| DATA FOR ANALYSIS |

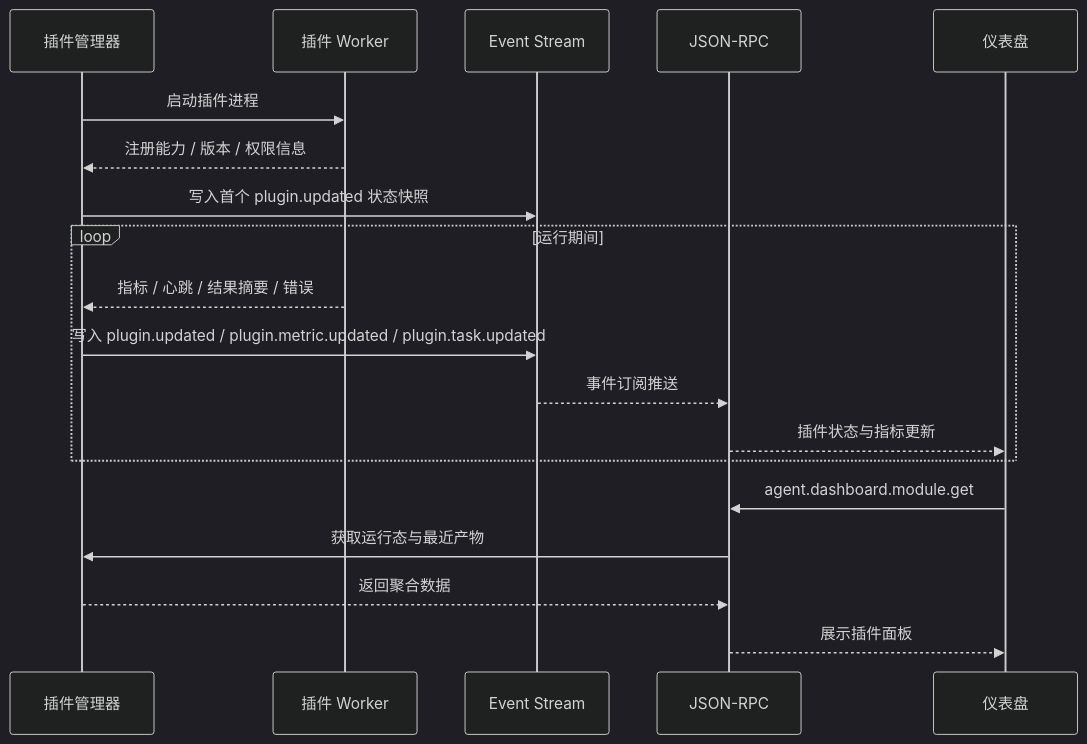
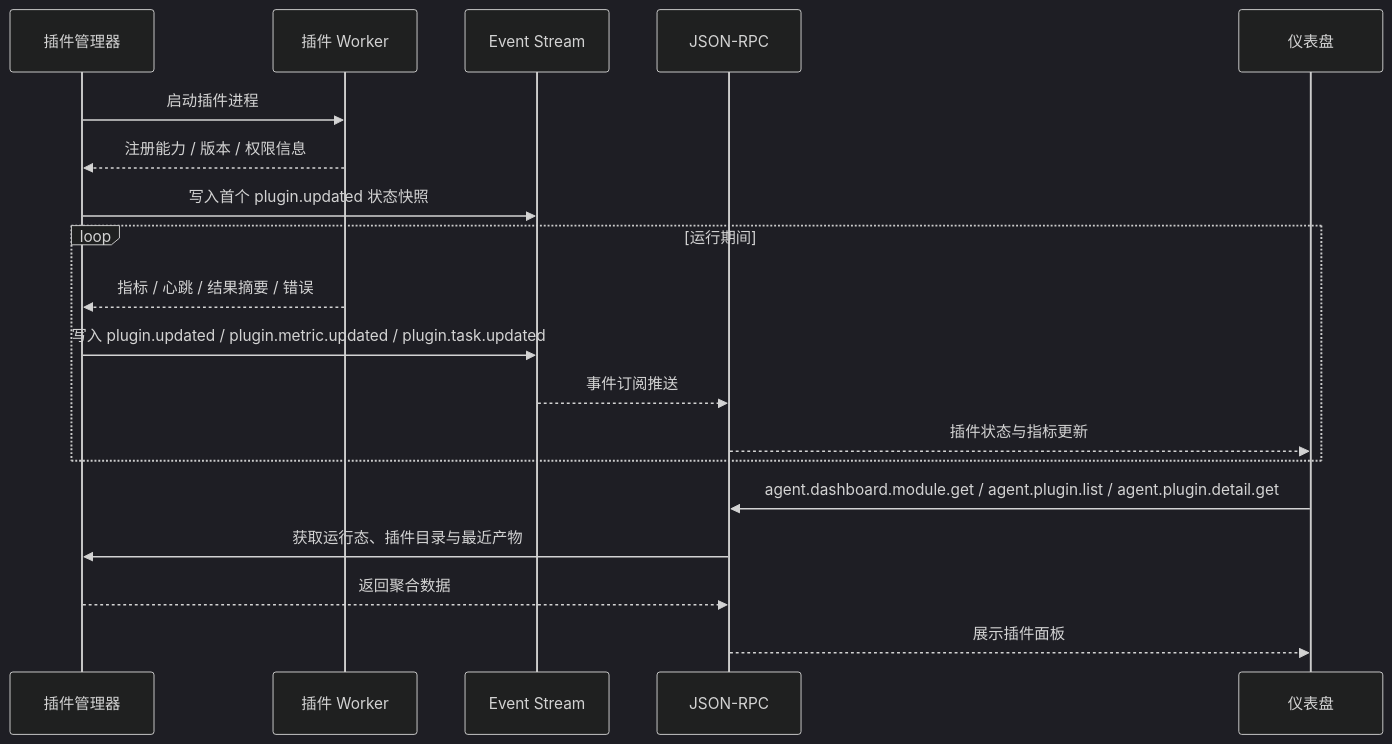
Diagram 20 of 32 in docs/module-design.md (gdemonc/CialloClaw), drawn with Mermaid (dark theme) before and after one commit. The commit also changed other lines of this file, not shown here.

Commit message:
docs(module): sync plugin query read models

````diff
--- a/docs/module-design.md
+++ b/docs/module-design.md
@@ -2043,22 +2043,22 @@
 ```mermaid
 sequenceDiagram
     participant PM as 插件管理器
     participant PLUG as 插件 Worker
     participant EVT as Event Stream
     participant RPC as JSON-RPC
     participant UI as 仪表盘
 
     PM->>PLUG: 启动插件进程
     PLUG-->>PM: 注册能力 / 版本 / 权限信息
     PM->>EVT: 写入首个 plugin.updated 状态快照
     loop 运行期间
         PLUG-->>PM: 指标 / 心跳 / 结果摘要 / 错误
         PM->>EVT: 写入 plugin.updated / plugin.metric.updated / plugin.task.updated
         EVT-->>RPC: 事件订阅推送
         RPC-->>UI: 插件状态与指标更新
     end
-    UI->>RPC: agent.dashboard.module.get
-    RPC->>PM: 获取运行态与最近产物
+    UI->>RPC: agent.dashboard.module.get / agent.plugin.list / agent.plugin.detail.get
+    RPC->>PM: 获取运行态、插件目录与最近产物
     PM-->>RPC: 返回聚合数据
     RPC-->>UI: 展示插件面板
 ```
````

| HOW TO COMPLETE THIS TASK |
The listing above must be restated word for word. Its pictures are to be left out.

| ANSWER TO THE PROBLEM |
Diagram 20 of 32 in docs/module-design.md (gdemonc/CialloClaw), drawn with Mermaid (dark theme) before and after one commit. The commit also changed other lines of this file, not shown here.

Commit message:
docs(module): sync plugin query read models

````diff
--- a/docs/module-design.md
+++ b/docs/module-design.md
@@ -2043,22 +2043,22 @@
 ```mermaid
 sequenceDiagram
     participant PM as 插件管理器
     participant PLUG as 插件 Worker
     participant EVT as Event Stream
     participant RPC as JSON-RPC
     participant UI as 仪表盘
 
     PM->>PLUG: 启动插件进程
     PLUG-->>PM: 注册能力 / 版本 / 权限信息
     PM->>EVT: 写入首个 plugin.updated 状态快照
     loop 运行期间
         PLUG-->>PM: 指标 / 心跳 / 结果摘要 / 错误
         PM->>EVT: 写入 plugin.updated / plugin.metric.updated / plugin.task.updated
         EVT-->>RPC: 事件订阅推送
         RPC-->>UI: 插件状态与指标更新
     end
-    UI->>RPC: agent.dashboard.module.get
-    RPC->>PM: 获取运行态与最近产物
+    UI->>RPC: agent.dashboard.module.get / agent.plugin.list / agent.plugin.detail.get
+    RPC->>PM: 获取运行态、插件目录与最近产物
     PM-->>RPC: 返回聚合数据
     RPC-->>UI: 展示插件面板
 ```
````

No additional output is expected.